*WHAT TO DO*. Look through the entries below and report every line that has "center".

SOURCE DATA START

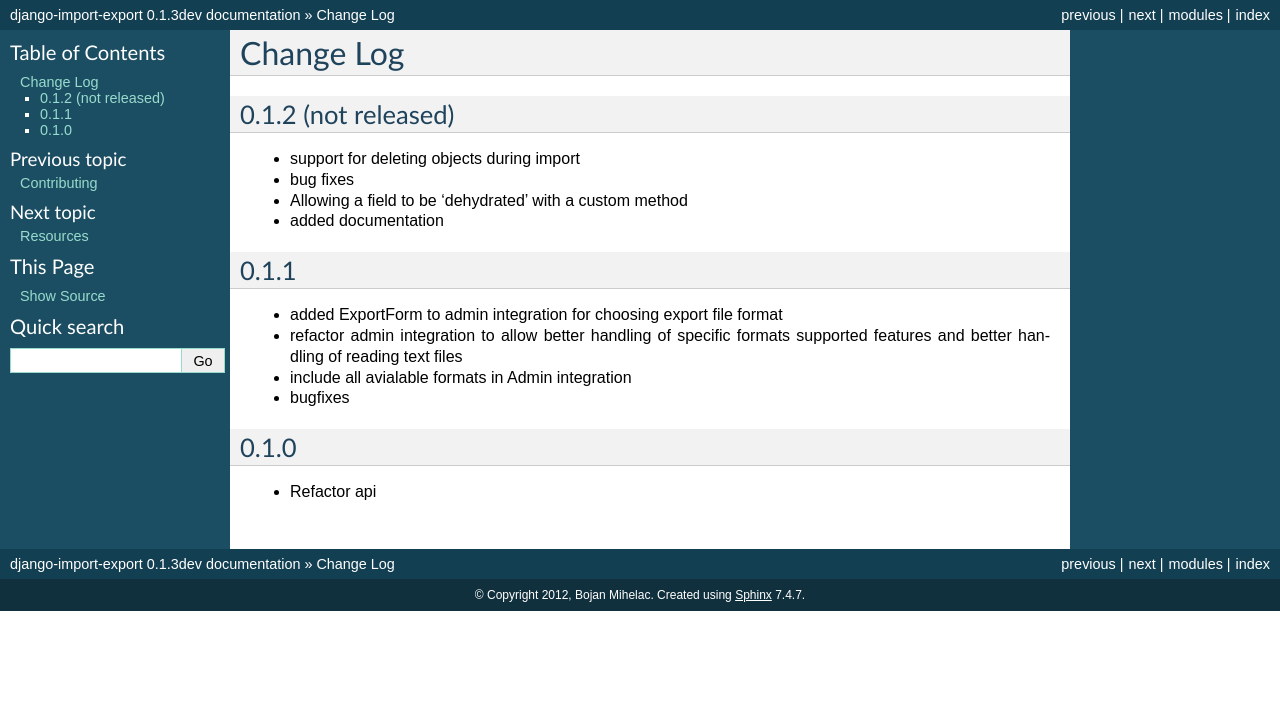
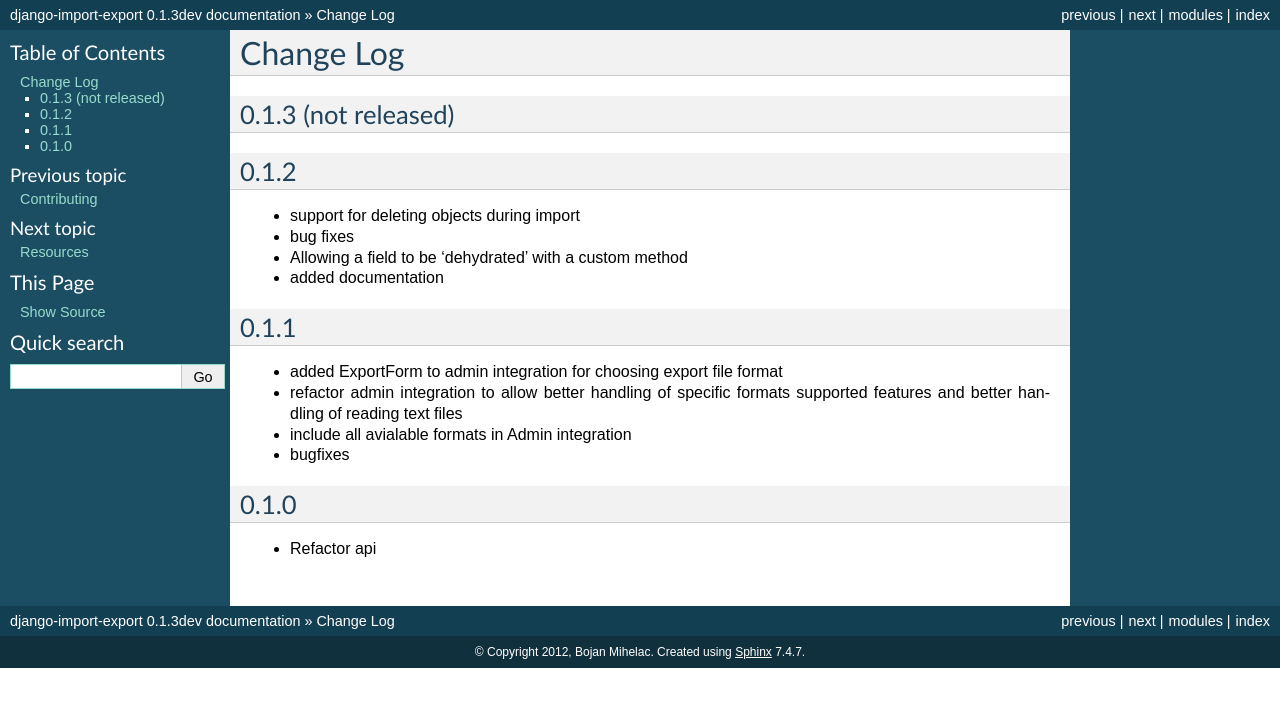
Before and after one commit to django-import-export/django-import-export, a Sphinx documentation site: the page built from docs/changelog.rst, in a window 1280 px wide. Shown: the top 707 px of the page. Built offline with Sphinx 7.4.7, drawn with Linux system fonts in a browser that asks for light colours.

Commit message:
Update changelog

```diff
--- a/docs/changelog.rst
+++ b/docs/changelog.rst
@@ -2,8 +2,11 @@
 Change Log
 ===========
 
-0.1.2 (not released)
+0.1.3 (not released)
 ====================
+
+0.1.2
+=====
 
 * support for deleting objects during import
 
```
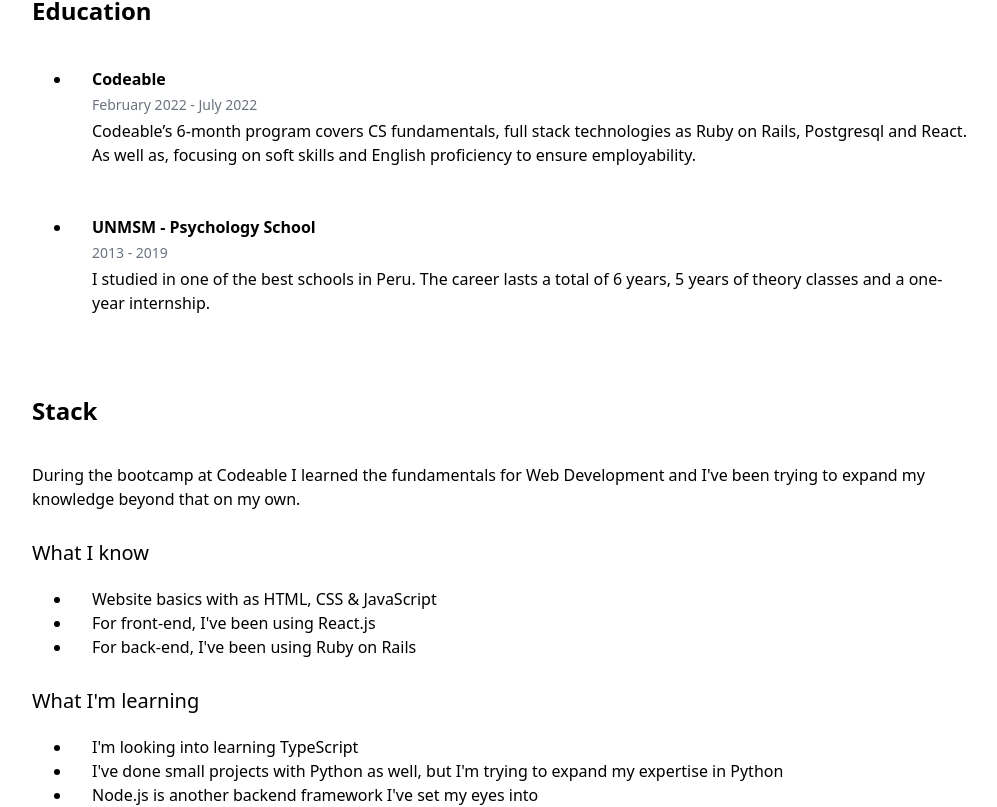
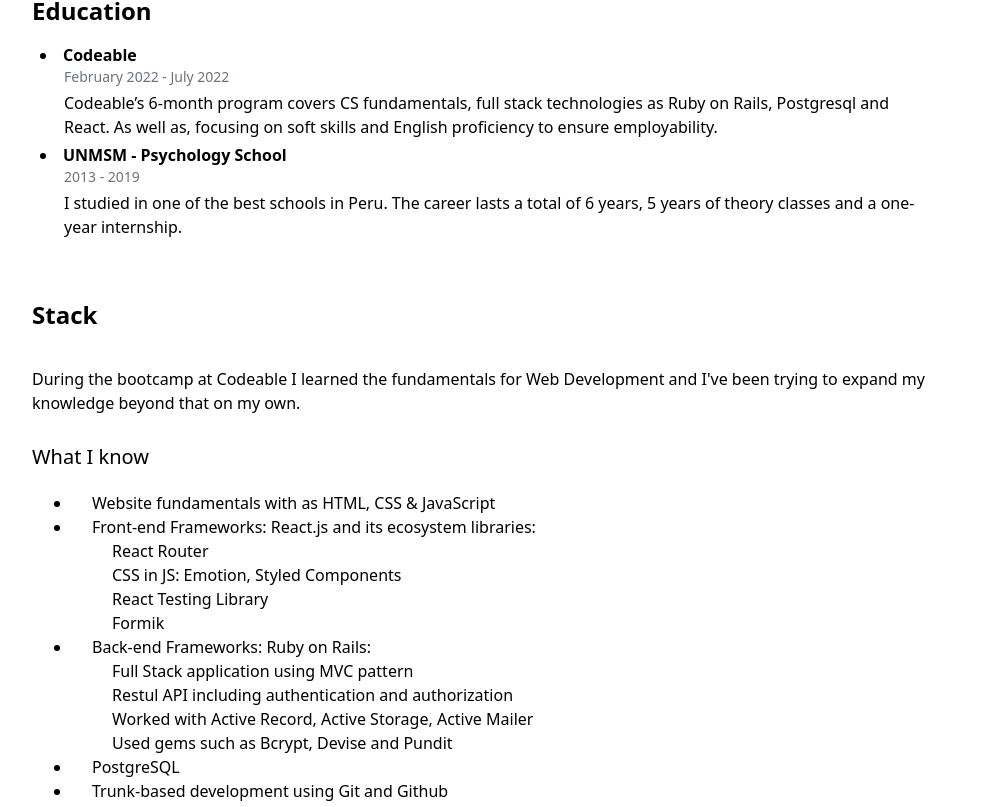
Before and after one commit to Khmlwugh/GabrielWebpage, a React (Vite) app: page /about in a window 1280 px wide. Shown: the part 573-1380 px from the top of the page, without its empty margins (160-1157 px from the left). Built offline with nearby package versions, Linux system fonts and the light colour scheme.

Commit message:
UPDATE: updated AboutPage comp

```diff
--- a/src/components/AboutPage.jsx
+++ b/src/components/AboutPage.jsx
@@ -35,17 +35,17 @@
           <div className='text-2xl font-semibold self-start py-4'>
             Education
           </div>
-            <ul className='flex flex-col w-full justify-center list-disc ml-20'>
-              <li className="py-5 pl-5">
-                <div className='font-semibold text-left py-1'>Codeable</div>
+            <ul className='px-2 flex flex-col w-full justify-center list-disc list-inside'>
+              <li className="text-left font-semibold">Codeable</li>
+              <div className="pl-6">
                 <div className='text-sm text-gray-500 text-left'>February 2022 - July 2022</div>
                 <div className='text-left py-1'>Codeable’s 6-month program covers CS fundamentals, full stack technologies as Ruby on Rails, Postgresql and React. As well as, focusing on soft skills and English proficiency to ensure employability.</div>
-              </li>
-              <li className="py-5 pl-5">
-                <div  className='font-semibold text-left py-1'>UNMSM - Psychology School</div>
+              </div>
+              <li className="text-left font-semibold">UNMSM - Psychology School</li>
+              <div className="pl-6">
                 <div className='text-sm text-gray-500 text-left'>2013 - 2019</div>
                 <div className='text-left py-1'>I studied in one of the best schools in Peru. The career lasts a total of 6 years, 5 years of theory classes and a one-year internship.</div>
-              </li>
+              </div>
             </ul>
         </div>
         <div className="py-5 flex flex-col justify-center items-center w-full">
@@ -56,15 +56,31 @@
           <div className='text-xl self-start pt-2'>What I know</div>
           <div className="py-5 self-start pl-10">
             <ul className="list-disc">
-              <li className="text-left pl-5">Website basics with as HTML, CSS & JavaScript</li>
-              <li className="text-left pl-5">For front-end, I've been using React.js</li>
-              <li className="text-left pl-5">For back-end, I've been using Ruby on Rails</li>
+              <li className="text-left pl-5">Website fundamentals with as HTML, CSS & JavaScript</li>
+              <li className="text-left pl-5">Front-end Frameworks: React.js and its ecosystem libraries:
+                <ul className="pl-5">
+                  <li>React Router</li>
+                  <li>CSS in JS: Emotion, Styled Components</li>
+                  <li>React Testing Library</li>
+                  <li>Formik</li>
+                </ul>
+              </li>
+              <li className="text-left pl-5">Back-end Frameworks: Ruby on Rails:
+                <ul className="pl-5">
+                  <li>Full Stack application using MVC pattern</li>
+                  <li>Restul API including authentication and authorization</li>
+                  <li>Worked with Active Record, Active Storage, Active Mailer</li>
+                  <li>Used gems such as Bcrypt, Devise and Pundit</li>
+                </ul>
+              </li>
+              <li className="text-left pl-5">PostgreSQL</li>
+              <li className="text-left pl-5">Trunk-based development using Git and Github</li>
             </ul>
           </div>
           <div className='text-xl self-start pt-2'>What I'm learning</div>
           <div className="py-5 self-start pl-10">
             <ul className="list-disc">
-              <li className="text-left pl-5">I'm looking into learning TypeScript</li>
+              <li className="text-left pl-5">Because of its popularity and , I'm looking into learning TypeScript</li>
               <li className="text-left pl-5">I've done small projects with Python as well, but I'm trying to expand my expertise in Python</li>
               <li className="text-left pl-5">Node.js is another backend framework I've set my eyes into</li>
             </ul>
```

SOURCE DATA END

*RESPONSE TO THE TASK*.
-            <ul className='flex flex-col w-full justify-center list-disc ml-20'>
+            <ul className='px-2 flex flex-col w-full justify-center list-disc list-inside'>
         <div className="py-5 flex flex-col justify-center items-center w-full">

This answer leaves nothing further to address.